Ever heard of sebum? It’s a lot more common than you think. If you’re still wondering, it’s the lesser-known cousin of the sweat glands on your skin. Those times when you wash your face and find a load of oil on your nose bridge? Yes, that’s sebum. Put simply, it’s an oily secretion that comes from the sebaceous glands.
These glands are located on the same layer as the sweat glands, and the sebum helps keep the skin healthy. It traps microbes and is vital to keeping the skin in optimum condition. So the oil in your skin is good for you!
So where’s the problem with oily skin? Let’s look into it:
Oily skin defined
As stated before, the problem isn’t having oil on your skin. Not having enough oil secreted can also be problematic, leading to complications like dry skin.
You know you have oily skin if your face has that shine in the light. Also, oily skin is a nuisance if you dab at your tissue and get a greasy mess. Well, we’re gonna bust a little myth for you here.
On its own, oily skin is not a serious issue. It’s normal for some people to have oilier skin than others, and it’s just the way their skin works.
The problem arises when the excess sebum gets deposited in the skin’s pores. It clogs them up, subsequently causing acne. People who have oily skin usually have blackheads and pimples around the regions of their faces with the most oil clog. It also enlarges the pores itself, which leads to further complications.
Now, if you’ve had oily skin for as long as you can remember, then it’s probably a hereditary thing for you. If it runs in the family, there are high chances you’ll get it too. There are other factors, however, such as:
When the oil gets out of hand, people often want to actively do something about it. Some remedies are temporary and will need to be applied from time to time for maximum effect. Others last a little bit longer.
Before we get to the remedies, though, let’s get into certain things that people inadvertently do to make matters worse for their oily skin.
Excess oil on your skin isn’t just going to evaporate and disappear just like that. That being said, however, there’s a lot you can do to keep it at bay and not make it any worse than it needs to be. Here are some of the things you can look into that can make your life a lot easier when it comes to oily skin.
Your water intake.
Not drinking enough water in a day over an extended period has been shown to trigger oily skin. This is understandable, as water is a great natural detoxing agent, and without enough of it, the other detoxing avenues (like sebum) have to compensate for it. Always stay hydrated throughout the day.
Don’t let the oil just sit there
That will only further the clogging. If your skin is getting a little too greasy, dab it off with a wet-wipe or tissue.
Watch what you eat.
Certain foods are known to trigger sebum production in excess. This especially goes for deep-fried foods and salty foods.
Consider switching cosmetics
Ideally, you should avoid oil-based products.
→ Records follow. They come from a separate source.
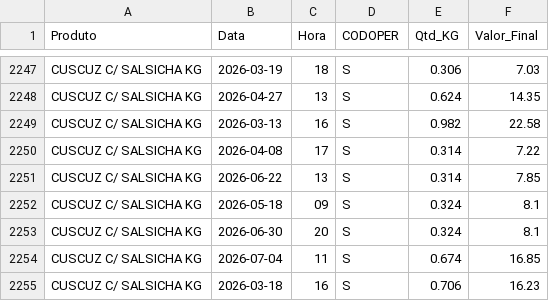
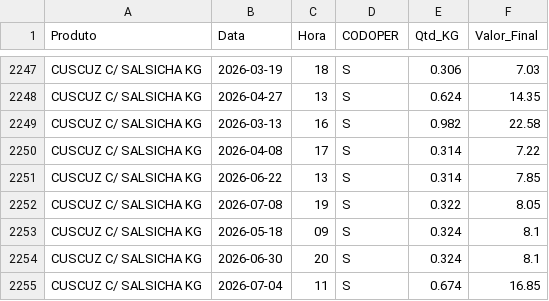
Before and after one commit to hadassagarcia/RotiFluxo, a CSV file: vendas_filial2.csv, drawn as a sheet; only a part is shown, gaps mark what is left out; the shorter side is filled out with more unchanged rows.

Commit message:
Atualização de Performance

```diff
--- a/vendas_filial2.csv
+++ b/vendas_filial2.csv
@@ -2251,2 +2251,3 @@ CUSCUZ C/ SALSICHA KG,2026-04-08,17,S,0.314,7.22
 CUSCUZ C/ SALSICHA KG,2026-06-22,13,S,0.314,7.85
+CUSCUZ C/ SALSICHA KG,2026-07-08,19,S,0.322,8.05
 CUSCUZ C/ SALSICHA KG,2026-05-18,09,S,0.324,8.1
```
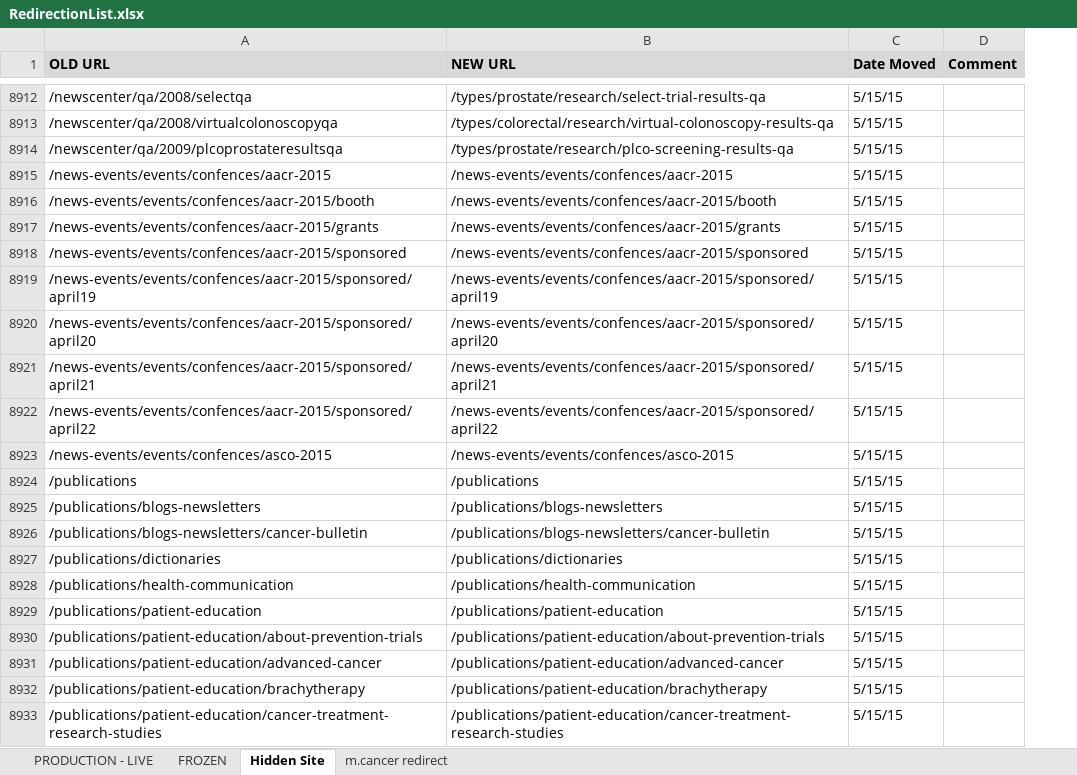
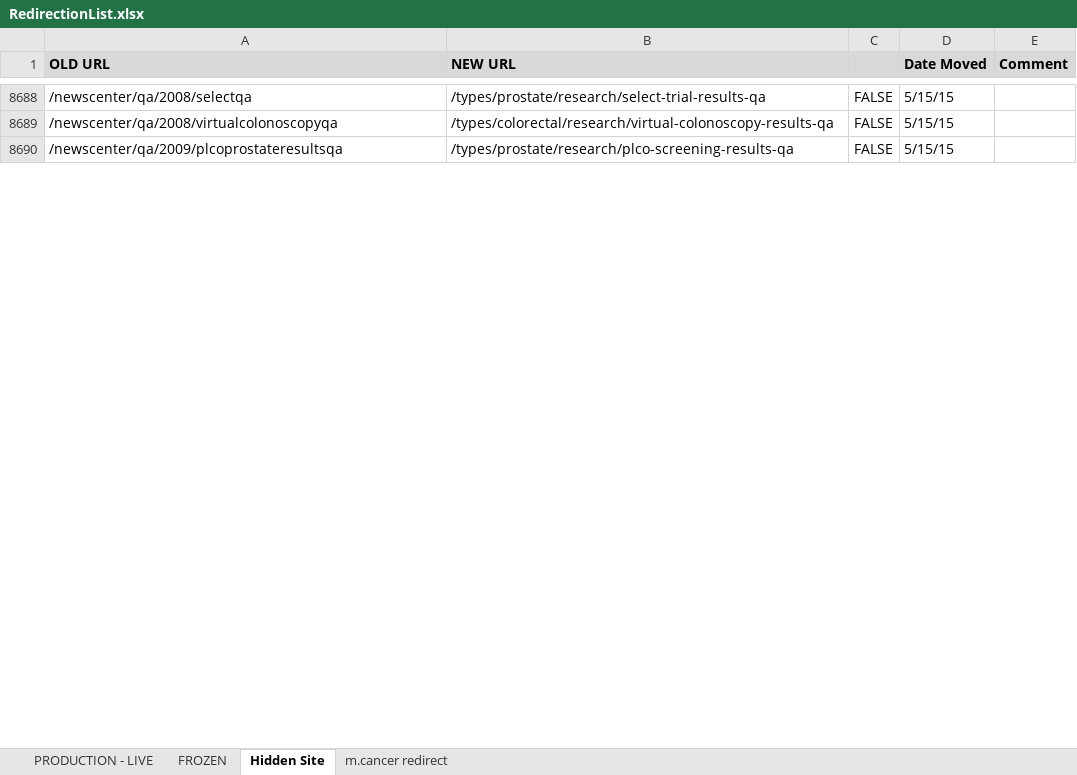
Before and after one commit to NCIOCPL/wcms-content, an Excel workbook: RedirectionList.xlsx, sheet Hidden Site, drawn as a sheet; only a part is shown, gaps mark what is left out; values as stored, in another font and other column widths than the file's, no borders; conditional formats not drawn; removed rows and columns are numbered as before the commit, all else as after; the diff covers the shown part only; the diff names each change by its address in the sheet, - before the commit and + after, or states it on an @@ line.

```diff
--- a/RedirectionList.xlsx (sheet Hidden Site)
+++ b/RedirectionList.xlsx (sheet Hidden Site)
+column C, rows 8688-8690: all FALSE
-row 8915: /news-events/events/confences/aacr-2015 | /news-events/events/confences/aacr-2015 | 5/15/15
-row 8916: /news-events/events/confences/aacr-2015/booth | /news-events/events/confences/aacr-2015/booth | 5/15/15
-row 8917: /news-events/events/confences/aacr-2015/grants | /news-events/events/confences/aacr-2015/grants | 5/15/15
-row 8918: /news-events/events/confences/aacr-2015/sponsored | /news-events/events/confences/aacr-2015/sponsored | 5/15/15
-row 8919: /news-events/events/confences/aacr-2015/sponsored/april19 | /news-events/events/confences/aacr-2015/sponsored/april19 | 5/15/15
-row 8920: /news-events/events/confences/aacr-2015/sponsored/april20 | /news-events/events/confences/aacr-2015/sponsored/april20 | 5/15/15
-row 8921: /news-events/events/confences/aacr-2015/sponsored/april21 | /news-events/events/confences/aacr-2015/sponsored/april21 | 5/15/15
-row 8922: /news-events/events/confences/aacr-2015/sponsored/april22 | /news-events/events/confences/aacr-2015/sponsored/april22 | 5/15/15
-row 8923: /news-events/events/confences/asco-2015 | /news-events/events/confences/asco-2015 | 5/15/15
-row 8924: /publications | /publications | 5/15/15
-row 8925: /publications/blogs-newsletters | /publications/blogs-newsletters | 5/15/15
-row 8926: /publications/blogs-newsletters/cancer-bulletin | /publications/blogs-newsletters/cancer-bulletin | 5/15/15
-row 8927: /publications/dictionaries | /publications/dictionaries | 5/15/15
-row 8928: /publications/health-communication | /publications/health-communication | 5/15/15
-row 8929: /publications/patient-education | /publications/patient-education | 5/15/15
-row 8930: /publications/patient-education/about-prevention-trials | /publications/patient-education/about-prevention-trials | 5/15/15
-row 8931: /publications/patient-education/advanced-cancer | /publications/patient-education/advanced-cancer | 5/15/15
-row 8932: /publications/patient-education/brachytherapy | /publications/patient-education/brachytherapy | 5/15/15
-row 8933: /publications/patient-education/cancer-treatment-research-studies | /publications/patient-education/cancer-treatment-research-studies | 5/15/15
```
Also changed, not shown: 287 removed rows, 1 moved row and 4 edited cells elsewhere in this sheet, 1 other file.
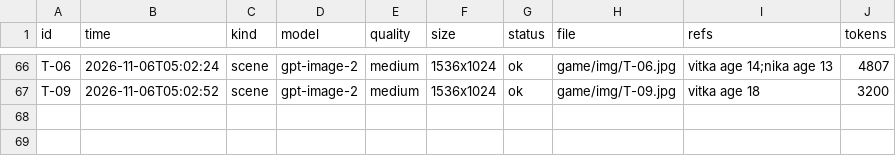
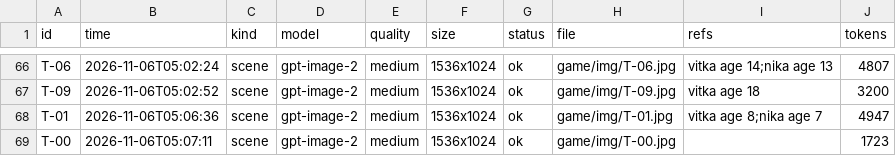
Before and after one commit to Basker24/quantum-quest, a CSV file: docs/generated/images_log.csv, drawn as a sheet; only a part is shown, gaps mark what is left out; the diff names each change by its address in the sheet, - before the commit and + after, or states it on an @@ line.

```diff
--- a/docs/generated/images_log.csv
+++ b/docs/generated/images_log.csv
+row 68: Т-01 | 2026-11-06T05:06:36 | scene | gpt-image-2 | medium | 1536x1024 | ok | game/img/Т-01.jpg | vitka age 8;nika age 7 | 4947
+row 69: Т-00 | 2026-11-06T05:07:11 | scene | gpt-image-2 | medium | 1536x1024 | ok | game/img/Т-00.jpg |  | 1723
```
Also changed, not shown: 10 other files.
These will only aggravate the issue.
Avoid excessive face washes
This could end up irritating skin that’s already suffering from acne thanks to clogged pores.
New methods to reduce the degree of oily skin through conscious life choices are constantly being formulated. For those who seek to be more proactive about it, however, there are a few solutions that can curb oily skin. Let’s take a closer look at them.
Oil Control Tips
The Sweet Method: As a natural method, you can try using honey. With clean hands, take the honey and apply it on your face, spreading it evenly. Let it sit for around 20 minutes before washing it off. The principle at work here is that honey naturally gets rid of the oil while simultaneously lubricating your skin. Simple, yet effective.
Blotting Paper: These are a godsend product for those suffering from oily skin. Blotting paper will absorb excess oil from your skin without being abrasive, so you can use it to dab away at the excess oil when required and discard it thereafter.
The Right Moisturizer: There’s no denying that moisturizers can be beneficial for your skin. While you should steer clear of the oil-based ones, natural moisturizer products can help reduce the greasiness of your skin. Aloe vera-based moisturizers work well.
Masks and Exfoliate: The principle behind this method is that it helps extricate the oil from the face without irritating the skin beneath, much like tip #1. Clay masks and bead exfoliates are tried-and-tested options that have proven to be effective at curbing oily skin.
Dietary changes: This might not seem like a direct solution, but the difference it can make cannot be ignored. Cut down on foods like dairy and fried goods for a while, at least until the oiliness dies down. Your skin will thank you for it in the long run!
So these are some tips for you to effectively reduce the hassles that oily skin brings with it. Fret not, it may seem slippery, but with proper care, your skin will be back to being the well-oiled machine it’s supposed to be!